• Exercise goal:
Reproduce the whole listing exactly and let no picture into the copy.

• Provided records:
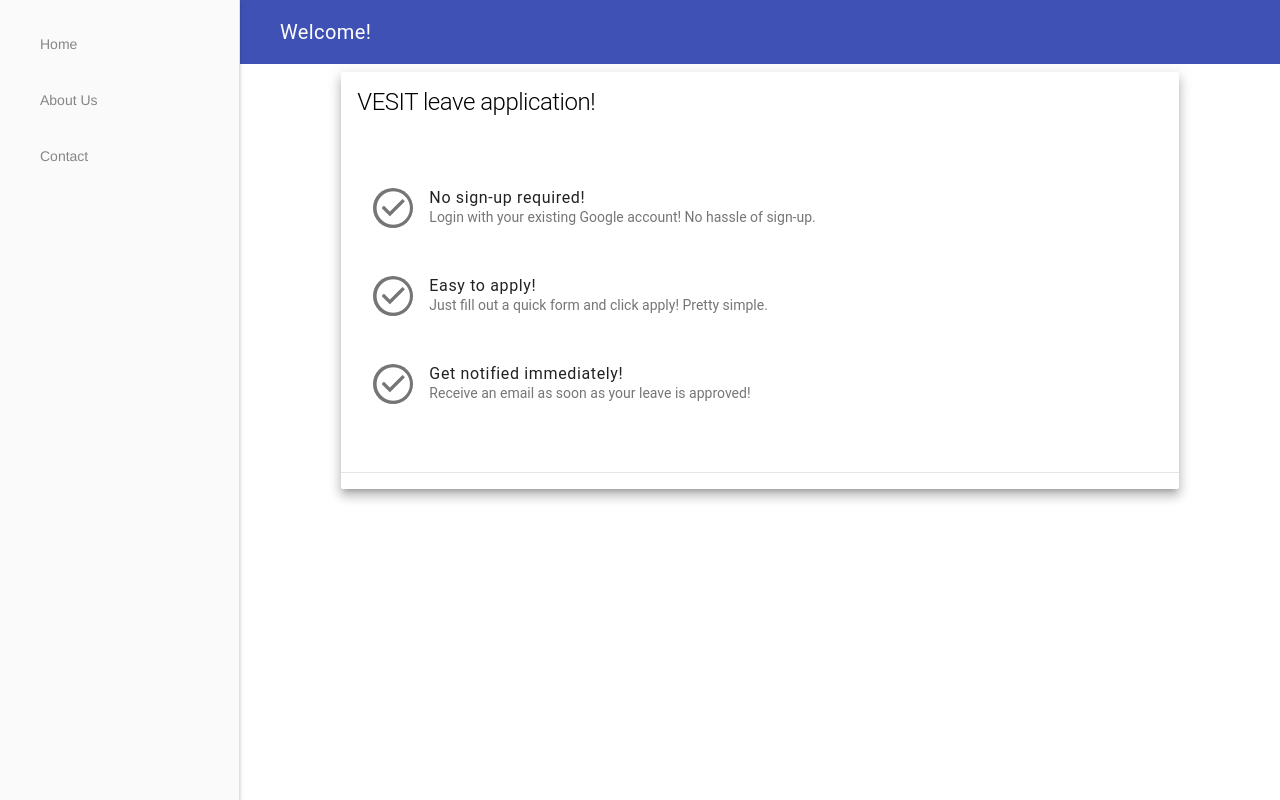
After one commit to ankitk20/Leave-Application, a PHP site: page /php/index.php in a window 1280 px wide. The commit adds this page. Run offline with PHP 8.4, Linux system fonts and the light colour scheme; some libraries are stand-ins or nearby versions.

Commit message:
path issue resolved

```diff
--- /dev/null
+++ b/php/index.php
@@ -0,0 +1,93 @@
+<!DOCTYPE html>
+<html>
+<head>
+	<meta name="viewport" content="width=device-width, initial-scale=1.0">
+	<title>VESIT Leave Application!</title>
+	<!-- CDN based MDL (will be used when deployed)
+	<link rel="stylesheet" href="https://fonts.googleapis.com/icon?family=Material+Icons">
+	<link rel="stylesheet" href="https://code.getmdl.io/1.1.3/material.indigo-pink.min.css">
+	<script defer src="https://code.getmdl.io/1.1.3/material.min.js"></script>-->
+
+	<!-- Local MDL (ONLY FOR TESTING PURPOSES) -->
+	<link rel="stylesheet" href="../mdl/material.min.css">
+	<script src="../mdl/material.min.js"></script>
+	<link rel="stylesheet" href="https://fonts.googleapis.com/icon?family=Material+Icons">
+
+	<!-- Google OAuth -->
+	<script src="https://apis.google.com/js/platform.js" async defer></script>
+	<meta name="google-signin-client_id" content="966732769863-vbk66rqc2gaekf6ad7sf0uk64cei4gee.apps.googleusercontent.com">
+	<script>
+		function onSignIn(googleUser) {
+			var xhr = new XMLHttpRequest();
+			xhr.open('POST', 'token.php');
+			xhr.setRequestHeader('Content-Type', 'application/x-www-form-urlencoded');
+			xhr.onload = function() {
+			  window.location='form.php';
+			};
+			xhr.send('idtoken=' + googleUser.getAuthResponse().id_token);
+		}
+	</script>
+</head>
+<body>
+	<div class="mdl-layout mdl-js-layout mdl-layout--fixed-drawer mdl-layout--fixed-header">
+		<header class="mdl-layout__header mdl-layout__header--scroll">
+			<div class="mdl-layout__header-row">
+				<span class="mdl-layout-title">Welcome!</span>
+				<div class="mdl-layout-spacer"></div>
+				<nav class="mdl-navigation">
+					<!-- <div class="g-signin2" data-onsuccess="onSignIn"></div> -->
+				</nav>
+			</div>
+		</header>
+		<div class="mdl-layout__drawer">
+			<nav class="mdl-navigation">
+				<a class="mdl-navigation__link" href="/Leave-Application/">Home</a>
+				<a class="mdl-navigation__link">About Us</a>
+				<a class="mdl-navigation__link">Contact</a>
+			</nav>
+		</div>
+		<main class="mdl-layout__content">
+			<div class="mdl-grid">
+				<div class="mdl-layout-spacer"></div>
+				<div class="mdl-cell--4-col-phone mdl-cell--6-col-tablet mdl-cell--10-col-desktop">
+					<div class="mdl-card mdl-shadow--8dp" style="width: 100%;">
+						<div class="mdl-card__title">
+							<h1 class="mdl-card__title-text" id="title">VESIT leave application!</h1>
+						</div>
+						<div class="mdl-card__supporting-text">
+							<ul class="mdl-list">
+								<li class="mdl-list__item mdl-list__item--three-line">
+									<span class="mdl-list__item-primary-content">
+										<i class="material-icons mdl-list__item-avatar">check_circle</i>
+										<span>No sign-up required!</span>
+										<span class="mdl-list__item-text-body">Login with your existing Google account! No hassle of sign-up.</span>
+									</span>
+								</li>
+								<li class="mdl-list__item mdl-list__item--three-line">
+									<span class="mdl-list__item-primary-content">
+										<i class="material-icons mdl-list__item-avatar">check_circle</i>
+										<span>Easy to apply!</span>
+										<span class="mdl-list__item-text-body">Just fill out a quick form and click apply! Pretty simple.</span>
+									</span>
+								</li>
+								<li class="mdl-list__item mdl-list__item--three-line">
+									<span class="mdl-list__item-primary-content">
+										<i class="material-icons mdl-list__item-avatar">check_circle</i>
+										<span>Get notified immediately!</span>
+										<span class="mdl-list__item-text-body">Receive an email as soon as your leave is approved!</span>
+									</span>
+								</li>
+							</ul>
+						</div>
+						<div class="mdl-card__actions mdl-card--border">
+			               <!-- <a class="mdl-button mdl-button--accent mdl-js-button mdl-js-ripple-effect">Login to get started!</a> -->
+			               <div class="g-signin2" data-onsuccess="onSignIn"></div>
+			            </div>
+					</div>
+				</div>
+				<div class="mdl-layout-spacer"></div>
+			</div>
+		</main>
+	</div>
+</body>
+</html>
```
Also changed, not shown: php/form.php (+10 -10 lines), php/history.php (+4 -4 lines).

• Output of the exercise:
After one commit to ankitk20/Leave-Application, a PHP site: page /php/index.php in a window 1280 px wide. The commit adds this page. Run offline with PHP 8.4, Linux system fonts and the light colour scheme; some libraries are stand-ins or nearby versions.

Commit message:
path issue resolved

```diff
--- /dev/null
+++ b/php/index.php
@@ -0,0 +1,93 @@
+<!DOCTYPE html>
+<html>
+<head>
+	<meta name="viewport" content="width=device-width, initial-scale=1.0">
+	<title>VESIT Leave Application!</title>
+	<!-- CDN based MDL (will be used when deployed)
+	<link rel="stylesheet" href="https://fonts.googleapis.com/icon?family=Material+Icons">
+	<link rel="stylesheet" href="https://code.getmdl.io/1.1.3/material.indigo-pink.min.css">
+	<script defer src="https://code.getmdl.io/1.1.3/material.min.js"></script>-->
+
+	<!-- Local MDL (ONLY FOR TESTING PURPOSES) -->
+	<link rel="stylesheet" href="../mdl/material.min.css">
+	<script src="../mdl/material.min.js"></script>
+	<link rel="stylesheet" href="https://fonts.googleapis.com/icon?family=Material+Icons">
+
+	<!-- Google OAuth -->
+	<script src="https://apis.google.com/js/platform.js" async defer></script>
+	<meta name="google-signin-client_id" content="966732769863-vbk66rqc2gaekf6ad7sf0uk64cei4gee.apps.googleusercontent.com">
+	<script>
+		function onSignIn(googleUser) {
+			var xhr = new XMLHttpRequest();
+			xhr.open('POST', 'token.php');
+			xhr.setRequestHeader('Content-Type', 'application/x-www-form-urlencoded');
+			xhr.onload = function() {
+			  window.location='form.php';
+			};
+			xhr.send('idtoken=' + googleUser.getAuthResponse().id_token);
+		}
+	</script>
+</head>
+<body>
+	<div class="mdl-layout mdl-js-layout mdl-layout--fixed-drawer mdl-layout--fixed-header">
+		<header class="mdl-layout__header mdl-layout__header--scroll">
+			<div class="mdl-layout__header-row">
+				<span class="mdl-layout-title">Welcome!</span>
+				<div class="mdl-layout-spacer"></div>
+				<nav class="mdl-navigation">
+					<!-- <div class="g-signin2" data-onsuccess="onSignIn"></div> -->
+				</nav>
+			</div>
+		</header>
+		<div class="mdl-layout__drawer">
+			<nav class="mdl-navigation">
+				<a class="mdl-navigation__link" href="/Leave-Application/">Home</a>
+				<a class="mdl-navigation__link">About Us</a>
+				<a class="mdl-navigation__link">Contact</a>
+			</nav>
+		</div>
+		<main class="mdl-layout__content">
+			<div class="mdl-grid">
+				<div class="mdl-layout-spacer"></div>
+				<div class="mdl-cell--4-col-phone mdl-cell--6-col-tablet mdl-cell--10-col-desktop">
+					<div class="mdl-card mdl-shadow--8dp" style="width: 100%;">
+						<div class="mdl-card__title">
+							<h1 class="mdl-card__title-text" id="title">VESIT leave application!</h1>
+						</div>
+						<div class="mdl-card__supporting-text">
+							<ul class="mdl-list">
+								<li class="mdl-list__item mdl-list__item--three-line">
+									<span class="mdl-list__item-primary-content">
+										<i class="material-icons mdl-list__item-avatar">check_circle</i>
+										<span>No sign-up required!</span>
+										<span class="mdl-list__item-text-body">Login with your existing Google account! No hassle of sign-up.</span>
+									</span>
+								</li>
+								<li class="mdl-list__item mdl-list__item--three-line">
+									<span class="mdl-list__item-primary-content">
+										<i class="material-icons mdl-list__item-avatar">check_circle</i>
+										<span>Easy to apply!</span>
+										<span class="mdl-list__item-text-body">Just fill out a quick form and click apply! Pretty simple.</span>
+									</span>
+								</li>
+								<li class="mdl-list__item mdl-list__item--three-line">
+									<span class="mdl-list__item-primary-content">
+										<i class="material-icons mdl-list__item-avatar">check_circle</i>
+										<span>Get notified immediately!</span>
+										<span class="mdl-list__item-text-body">Receive an email as soon as your leave is approved!</span>
+									</span>
+								</li>
+							</ul>
+						</div>
+						<div class="mdl-card__actions mdl-card--border">
+			               <!-- <a class="mdl-button mdl-button--accent mdl-js-button mdl-js-ripple-effect">Login to get started!</a> -->
+			               <div class="g-signin2" data-onsuccess="onSignIn"></div>
+			            </div>
+					</div>
+				</div>
+				<div class="mdl-layout-spacer"></div>
+			</div>
+		</main>
+	</div>
+</body>
+</html>
```
Also changed, not shown: php/form.php (+10 -10 lines), php/history.php (+4 -4 lines).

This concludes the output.